=== TASK PROMPT ===
Give back the entries exactly, ending with the "Also changed, not" line.

*** RECORDS Section Begins ***

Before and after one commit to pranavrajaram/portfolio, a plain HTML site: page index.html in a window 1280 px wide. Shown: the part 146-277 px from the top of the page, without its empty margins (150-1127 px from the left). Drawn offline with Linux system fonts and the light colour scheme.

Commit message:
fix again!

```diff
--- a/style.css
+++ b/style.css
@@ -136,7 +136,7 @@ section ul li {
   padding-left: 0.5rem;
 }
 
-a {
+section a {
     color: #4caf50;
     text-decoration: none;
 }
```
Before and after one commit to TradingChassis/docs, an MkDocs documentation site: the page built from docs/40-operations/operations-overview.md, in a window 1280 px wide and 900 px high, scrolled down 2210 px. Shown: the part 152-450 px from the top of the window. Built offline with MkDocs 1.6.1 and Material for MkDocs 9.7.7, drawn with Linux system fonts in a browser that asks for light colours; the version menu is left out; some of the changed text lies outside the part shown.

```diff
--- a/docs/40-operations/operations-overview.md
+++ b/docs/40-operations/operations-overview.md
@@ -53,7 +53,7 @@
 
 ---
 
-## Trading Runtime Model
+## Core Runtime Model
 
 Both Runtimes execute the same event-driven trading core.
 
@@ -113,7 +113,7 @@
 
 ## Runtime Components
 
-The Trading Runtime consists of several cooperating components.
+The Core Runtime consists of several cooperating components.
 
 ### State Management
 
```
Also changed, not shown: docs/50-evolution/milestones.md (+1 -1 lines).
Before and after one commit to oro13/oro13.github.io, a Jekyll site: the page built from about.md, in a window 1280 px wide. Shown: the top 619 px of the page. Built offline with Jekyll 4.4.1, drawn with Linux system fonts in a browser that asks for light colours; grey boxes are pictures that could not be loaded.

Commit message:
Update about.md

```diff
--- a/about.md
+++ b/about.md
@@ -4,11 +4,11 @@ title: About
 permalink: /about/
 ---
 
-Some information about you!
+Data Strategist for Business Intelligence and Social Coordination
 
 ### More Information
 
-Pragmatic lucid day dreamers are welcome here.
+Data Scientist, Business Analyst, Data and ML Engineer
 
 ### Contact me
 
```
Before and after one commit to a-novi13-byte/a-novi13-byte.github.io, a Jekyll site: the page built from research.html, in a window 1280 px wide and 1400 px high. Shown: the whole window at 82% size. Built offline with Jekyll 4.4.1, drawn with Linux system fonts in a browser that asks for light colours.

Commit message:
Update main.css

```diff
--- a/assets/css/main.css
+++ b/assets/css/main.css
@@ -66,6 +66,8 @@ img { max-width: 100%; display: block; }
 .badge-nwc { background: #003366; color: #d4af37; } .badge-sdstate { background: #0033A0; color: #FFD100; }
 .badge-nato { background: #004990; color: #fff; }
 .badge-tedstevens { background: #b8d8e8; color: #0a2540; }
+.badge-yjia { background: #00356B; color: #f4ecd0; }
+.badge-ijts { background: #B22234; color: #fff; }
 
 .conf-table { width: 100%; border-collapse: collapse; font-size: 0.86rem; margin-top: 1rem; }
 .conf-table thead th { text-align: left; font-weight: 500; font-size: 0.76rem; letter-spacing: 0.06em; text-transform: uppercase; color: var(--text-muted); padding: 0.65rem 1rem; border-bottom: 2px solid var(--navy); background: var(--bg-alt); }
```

*** RECORDS Section Ends ***

=== RESULT FOR THIS TASK ===
Before and after one commit to pranavrajaram/portfolio, a plain HTML site: page index.html in a window 1280 px wide. Shown: the part 146-277 px from the top of the page, without its empty margins (150-1127 px from the left). Drawn offline with Linux system fonts and the light colour scheme.

Commit message:
fix again!

```diff
--- a/style.css
+++ b/style.css
@@ -136,7 +136,7 @@ section ul li {
   padding-left: 0.5rem;
 }
 
-a {
+section a {
     color: #4caf50;
     text-decoration: none;
 }
```
Before and after one commit to TradingChassis/docs, an MkDocs documentation site: the page built from docs/40-operations/operations-overview.md, in a window 1280 px wide and 900 px high, scrolled down 2210 px. Shown: the part 152-450 px from the top of the window. Built offline with MkDocs 1.6.1 and Material for MkDocs 9.7.7, drawn with Linux system fonts in a browser that asks for light colours; the version menu is left out; some of the changed text lies outside the part shown.

```diff
--- a/docs/40-operations/operations-overview.md
+++ b/docs/40-operations/operations-overview.md
@@ -53,7 +53,7 @@
 
 ---
 
-## Trading Runtime Model
+## Core Runtime Model
 
 Both Runtimes execute the same event-driven trading core.
 
@@ -113,7 +113,7 @@
 
 ## Runtime Components
 
-The Trading Runtime consists of several cooperating components.
+The Core Runtime consists of several cooperating components.
 
 ### State Management
 
```
Also changed, not shown: docs/50-evolution/milestones.md (+1 -1 lines).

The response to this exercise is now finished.